The idea for the product came during a trip for a conference two years ago when the travelers realized their luggage was lost “We had to present with our dirty, seven-hours’ flight clothes,” Javier told Arab News.

“We started looking into the possibility then, because there’s not a proper solution to doing laundry while traveling,” she said.


They decided they needed to come up with a product that was not pricey, was easy to carry, and did the job by removing stains and bad odors “on-the-go.”



The duo began by interviewing more than 100 travelers of 23 different nationalities to find out if this was a common issue that travelers struggled with.


“From the Entrepreneurship Center at KAUST, we learned the importance of listening first to the customers before designing any product,” said Medina. From these interviews, Wayakit team got the product requirements and then moved into the lab to start working on the formulation of Wayakit. “The amazing facilities and labs in KAUST helped us to speed up the creation of our first prototype. After this, the same KAUST community was the people who first tried Wayakit and gave us feedback. “In KAUST we do not only have state-of-the-art labs, but also a whole entrepreneurial ecosystem,” Medina added.

Wayakit is different from its competitors in that it contains no toxic chemicals, and covers a broader spectrum in covering stains — it is two products in one. It also contains anti-bacterial properties, acting as a sanitizer that “removes all the stains that occur on a day-to-day basis as well as being an odor remover,” Javier said.

The pair went for a biotechnology-based formula that excluded the usage of oxidizers and focused on more organic compounds. “Even the anti-bacterial properties are not toxic as we incorporated these in an environmentally friendly formulation,” she said.

The Wayakit founders had to rigorously test their product, dealing with different types of sweat and stains to perfect their spray. “We had to give testers to travelers to try it out and had to listen to their feedback, then went back to the lab to improve it, in order to make sure the product was as promised.”

Medina said KAUST’s mentorship had also helped their company to develop. “KAUST for us is a catalyst of entrepreneurship and has given us a lot of room to grow our start-up Wayakit,” she said.

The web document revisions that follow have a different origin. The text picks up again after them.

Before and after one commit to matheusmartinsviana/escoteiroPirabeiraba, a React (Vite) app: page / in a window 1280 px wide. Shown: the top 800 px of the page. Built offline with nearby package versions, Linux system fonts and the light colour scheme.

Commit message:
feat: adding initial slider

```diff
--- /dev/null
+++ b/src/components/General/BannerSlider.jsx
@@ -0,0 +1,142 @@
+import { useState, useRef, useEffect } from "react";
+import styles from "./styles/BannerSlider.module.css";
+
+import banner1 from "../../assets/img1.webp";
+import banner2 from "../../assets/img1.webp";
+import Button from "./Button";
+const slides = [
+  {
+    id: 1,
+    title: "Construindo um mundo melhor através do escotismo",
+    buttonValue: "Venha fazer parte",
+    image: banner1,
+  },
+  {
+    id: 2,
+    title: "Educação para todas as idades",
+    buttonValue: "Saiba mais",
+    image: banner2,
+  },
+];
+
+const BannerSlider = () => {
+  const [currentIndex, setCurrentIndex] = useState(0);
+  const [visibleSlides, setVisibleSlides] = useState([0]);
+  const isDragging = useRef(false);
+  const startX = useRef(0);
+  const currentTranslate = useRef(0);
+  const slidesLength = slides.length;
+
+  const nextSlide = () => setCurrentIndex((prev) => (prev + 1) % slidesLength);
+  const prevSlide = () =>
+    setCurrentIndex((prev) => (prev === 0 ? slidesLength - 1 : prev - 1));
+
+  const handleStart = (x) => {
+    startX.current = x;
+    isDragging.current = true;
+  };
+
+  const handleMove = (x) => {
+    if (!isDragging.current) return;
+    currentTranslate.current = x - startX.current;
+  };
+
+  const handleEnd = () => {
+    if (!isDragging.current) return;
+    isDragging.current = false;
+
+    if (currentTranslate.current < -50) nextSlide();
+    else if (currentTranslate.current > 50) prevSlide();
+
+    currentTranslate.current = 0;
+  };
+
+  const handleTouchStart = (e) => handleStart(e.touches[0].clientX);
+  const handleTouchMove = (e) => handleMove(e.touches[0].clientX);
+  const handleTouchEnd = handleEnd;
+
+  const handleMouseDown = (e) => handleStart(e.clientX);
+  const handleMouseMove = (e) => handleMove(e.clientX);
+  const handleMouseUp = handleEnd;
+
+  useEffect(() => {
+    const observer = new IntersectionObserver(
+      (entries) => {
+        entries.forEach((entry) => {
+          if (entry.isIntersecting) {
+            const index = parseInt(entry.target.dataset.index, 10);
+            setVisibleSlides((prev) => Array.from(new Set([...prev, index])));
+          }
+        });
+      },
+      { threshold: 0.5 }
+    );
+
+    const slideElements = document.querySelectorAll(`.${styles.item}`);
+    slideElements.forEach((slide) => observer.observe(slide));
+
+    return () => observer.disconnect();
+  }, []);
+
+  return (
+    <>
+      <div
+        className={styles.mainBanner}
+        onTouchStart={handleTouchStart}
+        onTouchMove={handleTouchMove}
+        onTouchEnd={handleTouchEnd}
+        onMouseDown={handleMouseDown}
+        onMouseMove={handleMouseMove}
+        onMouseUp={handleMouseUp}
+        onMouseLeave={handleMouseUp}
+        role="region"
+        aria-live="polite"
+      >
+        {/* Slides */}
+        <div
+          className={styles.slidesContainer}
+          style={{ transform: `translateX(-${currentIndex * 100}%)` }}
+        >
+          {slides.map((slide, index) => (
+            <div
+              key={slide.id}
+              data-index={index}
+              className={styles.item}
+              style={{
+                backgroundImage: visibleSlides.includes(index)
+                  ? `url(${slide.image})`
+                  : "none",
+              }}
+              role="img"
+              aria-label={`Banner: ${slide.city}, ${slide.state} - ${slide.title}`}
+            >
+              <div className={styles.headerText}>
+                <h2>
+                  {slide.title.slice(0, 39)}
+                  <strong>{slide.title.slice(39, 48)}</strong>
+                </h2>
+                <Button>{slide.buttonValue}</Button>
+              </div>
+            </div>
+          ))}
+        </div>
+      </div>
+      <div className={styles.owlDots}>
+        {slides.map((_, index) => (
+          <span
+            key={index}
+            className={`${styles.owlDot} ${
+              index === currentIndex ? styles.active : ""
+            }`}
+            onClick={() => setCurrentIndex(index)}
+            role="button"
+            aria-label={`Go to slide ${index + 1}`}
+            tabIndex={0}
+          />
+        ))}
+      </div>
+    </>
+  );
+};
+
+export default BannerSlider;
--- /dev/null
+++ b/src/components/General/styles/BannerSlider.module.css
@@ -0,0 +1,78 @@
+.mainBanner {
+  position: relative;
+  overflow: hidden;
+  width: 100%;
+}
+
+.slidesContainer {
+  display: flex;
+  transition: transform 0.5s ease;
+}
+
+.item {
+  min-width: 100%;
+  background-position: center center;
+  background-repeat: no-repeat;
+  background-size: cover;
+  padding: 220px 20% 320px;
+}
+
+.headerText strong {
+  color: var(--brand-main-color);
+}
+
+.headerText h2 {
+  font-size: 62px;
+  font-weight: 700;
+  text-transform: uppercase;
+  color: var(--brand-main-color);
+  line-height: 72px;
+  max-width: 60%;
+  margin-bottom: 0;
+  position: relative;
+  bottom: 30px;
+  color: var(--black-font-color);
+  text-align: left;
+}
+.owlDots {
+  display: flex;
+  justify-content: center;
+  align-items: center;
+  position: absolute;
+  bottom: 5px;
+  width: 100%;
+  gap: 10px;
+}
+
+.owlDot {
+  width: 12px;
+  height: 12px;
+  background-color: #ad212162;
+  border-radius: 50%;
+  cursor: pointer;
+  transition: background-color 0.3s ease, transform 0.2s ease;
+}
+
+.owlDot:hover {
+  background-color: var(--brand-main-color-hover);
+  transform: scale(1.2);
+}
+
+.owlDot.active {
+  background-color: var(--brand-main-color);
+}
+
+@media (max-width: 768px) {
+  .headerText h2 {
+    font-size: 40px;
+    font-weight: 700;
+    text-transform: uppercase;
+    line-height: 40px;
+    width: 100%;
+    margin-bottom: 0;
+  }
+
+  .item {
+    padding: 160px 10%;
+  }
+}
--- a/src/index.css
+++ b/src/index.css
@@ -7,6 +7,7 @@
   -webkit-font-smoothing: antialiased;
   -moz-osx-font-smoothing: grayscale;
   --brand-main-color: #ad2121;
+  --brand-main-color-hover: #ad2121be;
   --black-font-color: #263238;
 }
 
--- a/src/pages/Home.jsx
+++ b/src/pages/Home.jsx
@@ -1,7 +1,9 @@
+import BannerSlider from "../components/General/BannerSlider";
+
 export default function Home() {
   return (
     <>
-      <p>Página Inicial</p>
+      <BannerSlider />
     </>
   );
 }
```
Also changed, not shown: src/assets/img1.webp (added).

KAUST helped Wayakit by giving the advice and support from the start. From entrepreneurial courses to teaching the concepts of building a brand, KAUST encouraged Wayakit to grow from a scientific outlook and helped the founders to better understand the customer.

“As foreigners, it was difficult for us to understand the logistics and procurement of shipping and importing here in Saudi Arabia. KAUST has helped us to face that hurdle in order to be able to reach all our clients in the MENA region and worldwide,” Medina said. “Beyond helping travellers, our mission is to change the way how laundry is commonly done. We found a way to effectively wash clothes reducing water and energy consumption,” Javier said. 

Wayakit has recently began selling in Jeddah’s Homegrown Market, chosen because it is “a Middle Eastern brand store with unique ambience,” said Medina.